Euro 2016's best goals
Sydney comeback denies City A-League win
Milos Ninkovic equalises twice to ensure Sydney FC leaves AAMI Park with a 2-2 draw against Melbourne City.
Fairfax Media understands the club made an attempt to make him a guest player for the remainder of the season but would not have likely been able to meet his asking price. The 34-year-old is on the outer at English Premier League club Stoke City having made just six appearances in all competitions this season and was reportedly made available to other clubs.
Sydney enquired but never got to the stage of discussing personal terms with the former Tottenham, Liverpool, QPR and Portsmouth star. His reluctance to leave England with a six-month-old child was one reason, while the club was unlikely to be able to justify paying such a hefty fee for a striker midway through the season.
Football Federation Australia and Fox Sports are desperate for clubs to boost interest in the competition with high-profile guest players but clubs are less enthusiastic midway through the season with most revenue streams near exhausted. Clubs are eager to give fans the opportunity to watch big name players play in the A-League but feel it is only financially viable making such signings before the start of the season when they can gain a return.

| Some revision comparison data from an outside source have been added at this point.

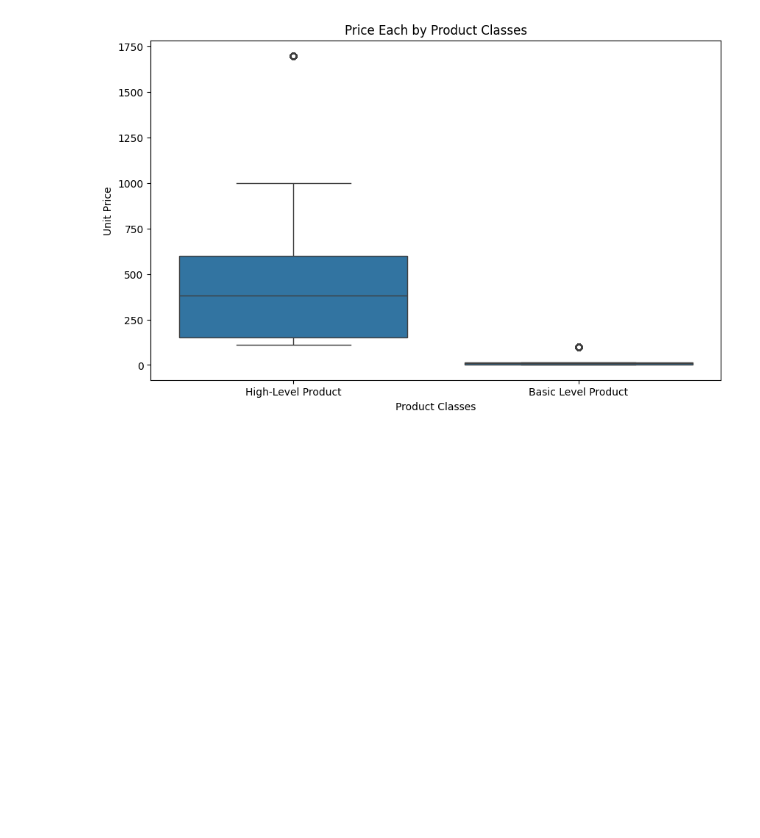
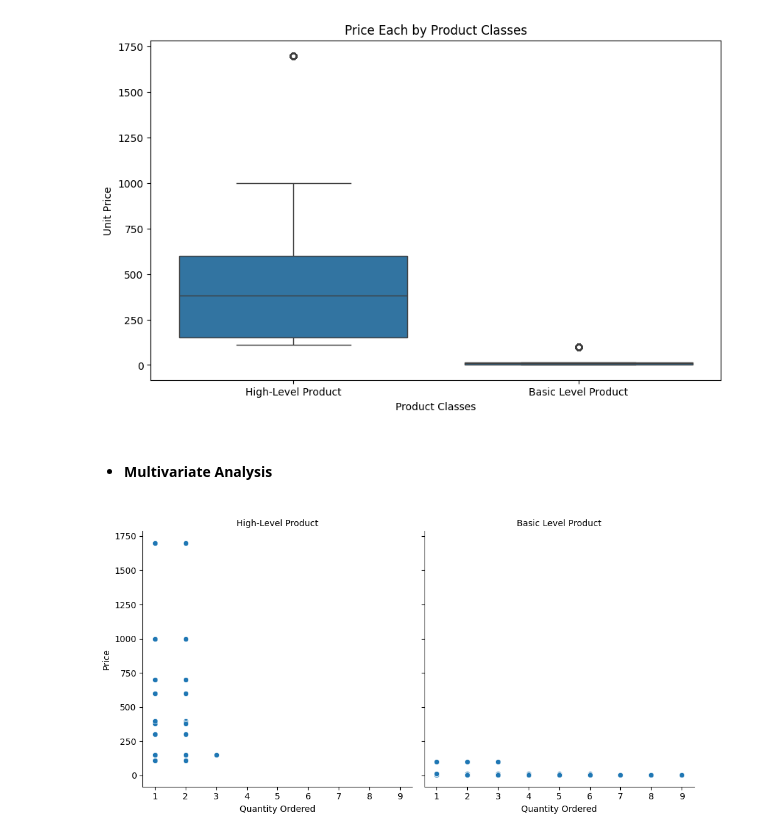
Before and after one commit to BamBamOguns/Sales_Analysis_And_Dashboarding, a Jupyter notebook: main.ipynb, the cells around one changed output. Drawn from its saved outputs; the diff is of its cells as text; code cells hidden in the pictures; blank space fills up the shorter version.

```diff
--- a/main.ipynb
+++ b/main.ipynb
@@ -1082,3 +1082,15 @@ plt.ylabel('Unit Price')
 plt.show()
 # %% [output]
 [figure]
+# %% [markdown]
+- #### **Multivariate Analysis**
+# %%
+# Facet Grid to explore 'Price' and 'Quantity Ordered' by 'Product Classes'
+g = sns.FacetGrid(combined_2019_sales, col = 'Product Classes', margin_titles = True, height = 5)
+g.map_dataframe(sns.scatterplot, x = 'Quantity Ordered', y='Price')
+g.add_legend()
+g.set_axis_labels('Quantity Ordered', 'Price')
+g.set_titles(col_template="{col_name}")
+plt.show()
+# %% [output]
+[figure, added]
```
Also changed, not shown: parts of 1 cell of this notebook.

"Commercially it's got to make sense with the right player. It's very hard to get your money back in January when all your memberships are sold, sponsorship deals are done and everyone's bought their merchandise. The only thing is gate revenue and that's not going to cut it when you're spending a million bucks. You've got to try and make the commercial aspect work as well," Sydney FC chief executive Tony Pignata said. "All you're relying on is ticket sales and half of the remaining 14 games are away so you don't get much revenue."
Sydney are in the hunt for a striker this transfer window and having failed to convert half-a-dozen or more chances against Melbourne City on Saturday night, it is no wonder why. The club still has approximately $250,000 available within the salary cap and prefers to sign a player within the allocated space. The club has filled its allocation of five foreign players so unless any depart in January, that signing would have to be an Australian player.
Giorgios Samaras is another player being shopped around to A-League clubs with Central Coast Mariners leading the race for his signature. The 81-time Greek international and former Celtic and Manchester City striker is emerging as a strong candidate as a guest player in the A-League given he holds an Australian passport and would not occupy one of the five visa-player spots. His father was born in Melbourne.
It is understood Samaras would cost between $350,000 and $400,000 for the remainder of the season with the Mariners understood to have sought some assistance from the FFA to sign him for that period.
Sydney are also monitoring his situation and while only 30 years old, there are major concerns about his fitness. Samaras has not played professionally since March last year meaning he would likely require several matches just to reach the level of conditioning required in the A-League.
Samaras' stint with Saudi Arabian club Al-Hilal was cut short due to a hip injury and he has not played for his national team since a Euro 2016 qualifier against Northern Ireland in October 2014.